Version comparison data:

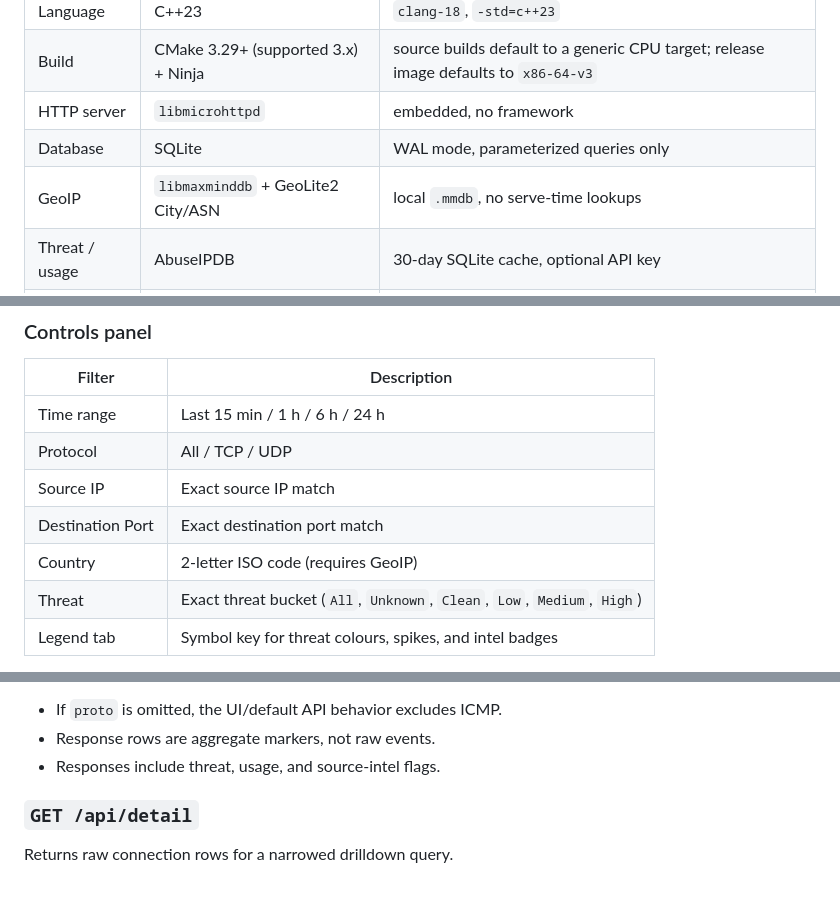
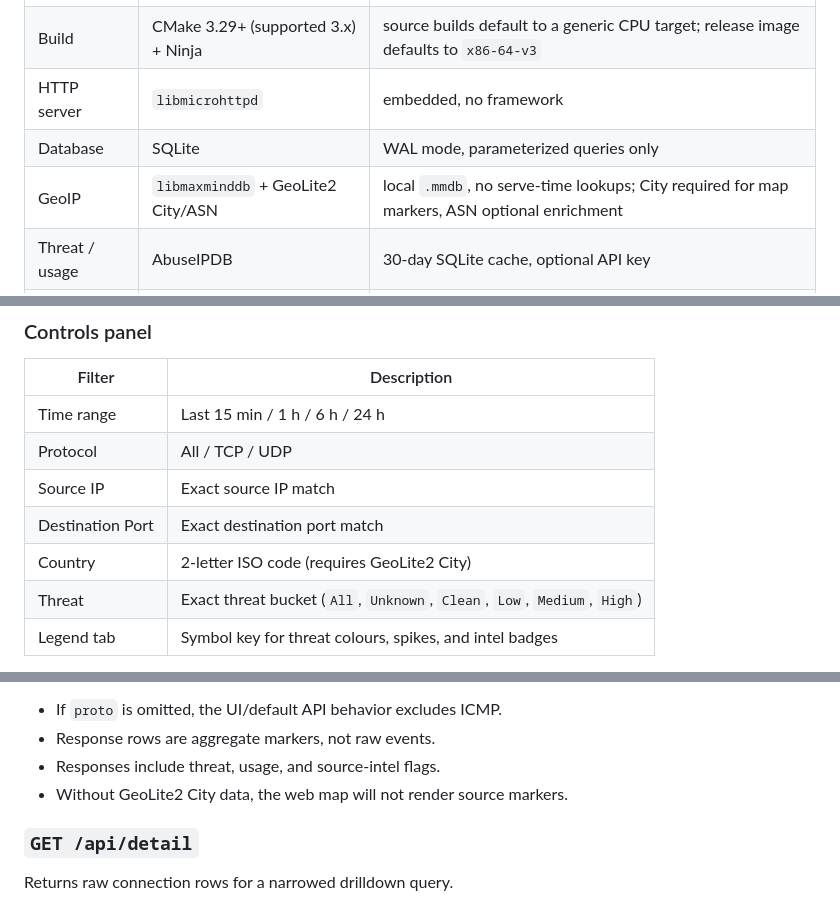
Before and after one commit to mtstanfield/msmap, a Markdown page: README.md, 3 parts joined by grey strips. Drawn GitHub-style.

```diff
--- a/README.md
+++ b/README.md
@@ -49,7 +51,7 @@ msmap binary
 | Build | CMake 3.29+ (supported 3.x) + Ninja | source builds default to a generic CPU target; release image defaults to `x86-64-v3` |
 | HTTP server | `libmicrohttpd` | embedded, no framework |
 | Database | SQLite | WAL mode, parameterized queries only |
-| GeoIP | `libmaxminddb` + GeoLite2 City/ASN | local `.mmdb`, no serve-time lookups |
+| GeoIP | `libmaxminddb` + GeoLite2 City/ASN | local `.mmdb`, no serve-time lookups; City required for map markers, ASN optional enrichment |
 | Threat / usage | AbuseIPDB | 30-day SQLite cache, optional API key |
 | Source intel | Tor Project + Spamhaus DROP | background-refreshed local cache |
 | Frontend | Leaflet.js + MarkerCluster | local copies, vanilla JS |
@@ -346,7 +356,7 @@ and desktop-sized UI lazy-loads recent raw events from `GET /api/detail`.
 | Protocol | All / TCP / UDP |
 | Source IP | Exact source IP match |
 | Destination Port | Exact destination port match |
-| Country | 2-letter ISO code (requires GeoIP) |
+| Country | 2-letter ISO code (requires GeoLite2 City) |
 | Threat | Exact threat bucket (`All`, `Unknown`, `Clean`, `Low`, `Medium`, `High`) |
 | Legend tab | Symbol key for threat colours, spikes, and intel badges |
 
@@ -480,6 +490,7 @@ Notes:
 - If `proto` is omitted, the UI/default API behavior excludes ICMP.
 - Response rows are aggregate markers, not raw events.
 - Responses include threat, usage, and source-intel flags.
+- Without GeoLite2 City data, the web map will not render source markers.
 
 ### `GET /api/detail`
 
```
Also changed, not shown: other parts of README.md (+24 -14 lines).
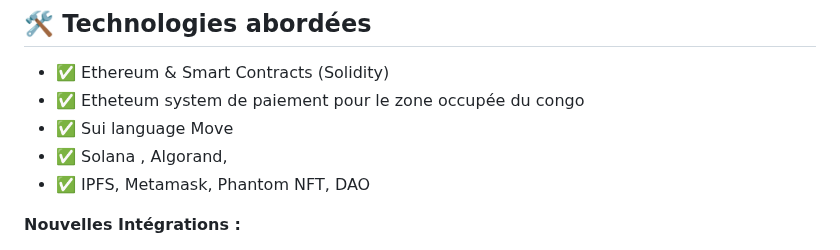
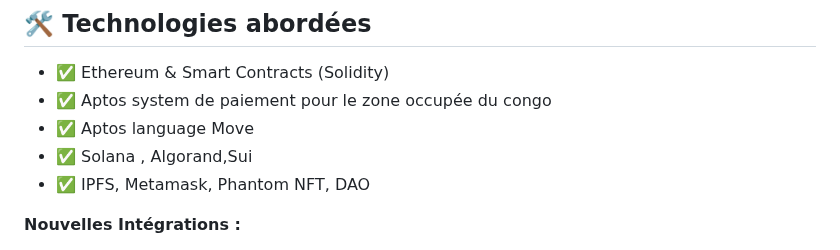
Before and after one commit to Prince2993/web3-initiation-blockchain-training, a Markdown page: README.md, the part around the change. Drawn GitHub-style.

Commit message:
Update README.md
add new things

```diff
--- a/README.md
+++ b/README.md
@@ -45,9 +45,9 @@ Ce Qui Nous Rend Uniques
 ## 🛠️ Technologies abordées
 
 - ✅ Ethereum & Smart Contracts (Solidity)
-- ✅ Etheteum system de paiement pour le zone occupée du congo
-- ✅ Sui language Move
-- ✅ Solana , Algorand,
+- ✅ Aptos  system de paiement pour le zone occupée du congo
+- ✅ Aptos language Move
+- ✅ Solana , Algorand,Sui
 - ✅ IPFS, Metamask, Phantom NFT, DAO
 
 **Nouvelles Intégrations :**
```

What you should do → The data above must be written out again word for word, without its pictures.

Result of this exercise →
Before and after one commit to mtstanfield/msmap, a Markdown page: README.md, 3 parts joined by grey strips. Drawn GitHub-style.

```diff
--- a/README.md
+++ b/README.md
@@ -49,7 +51,7 @@ msmap binary
 | Build | CMake 3.29+ (supported 3.x) + Ninja | source builds default to a generic CPU target; release image defaults to `x86-64-v3` |
 | HTTP server | `libmicrohttpd` | embedded, no framework |
 | Database | SQLite | WAL mode, parameterized queries only |
-| GeoIP | `libmaxminddb` + GeoLite2 City/ASN | local `.mmdb`, no serve-time lookups |
+| GeoIP | `libmaxminddb` + GeoLite2 City/ASN | local `.mmdb`, no serve-time lookups; City required for map markers, ASN optional enrichment |
 | Threat / usage | AbuseIPDB | 30-day SQLite cache, optional API key |
 | Source intel | Tor Project + Spamhaus DROP | background-refreshed local cache |
 | Frontend | Leaflet.js + MarkerCluster | local copies, vanilla JS |
@@ -346,7 +356,7 @@ and desktop-sized UI lazy-loads recent raw events from `GET /api/detail`.
 | Protocol | All / TCP / UDP |
 | Source IP | Exact source IP match |
 | Destination Port | Exact destination port match |
-| Country | 2-letter ISO code (requires GeoIP) |
+| Country | 2-letter ISO code (requires GeoLite2 City) |
 | Threat | Exact threat bucket (`All`, `Unknown`, `Clean`, `Low`, `Medium`, `High`) |
 | Legend tab | Symbol key for threat colours, spikes, and intel badges |
 
@@ -480,6 +490,7 @@ Notes:
 - If `proto` is omitted, the UI/default API behavior excludes ICMP.
 - Response rows are aggregate markers, not raw events.
 - Responses include threat, usage, and source-intel flags.
+- Without GeoLite2 City data, the web map will not render source markers.
 
 ### `GET /api/detail`
 
```
Also changed, not shown: other parts of README.md (+24 -14 lines).
Before and after one commit to Prince2993/web3-initiation-blockchain-training, a Markdown page: README.md, the part around the change. Drawn GitHub-style.

Commit message:
Update README.md
add new things

```diff
--- a/README.md
+++ b/README.md
@@ -45,9 +45,9 @@ Ce Qui Nous Rend Uniques
 ## 🛠️ Technologies abordées
 
 - ✅ Ethereum & Smart Contracts (Solidity)
-- ✅ Etheteum system de paiement pour le zone occupée du congo
-- ✅ Sui language Move
-- ✅ Solana , Algorand,
+- ✅ Aptos  system de paiement pour le zone occupée du congo
+- ✅ Aptos language Move
+- ✅ Solana , Algorand,Sui
 - ✅ IPFS, Metamask, Phantom NFT, DAO
 
 **Nouvelles Intégrations :**
```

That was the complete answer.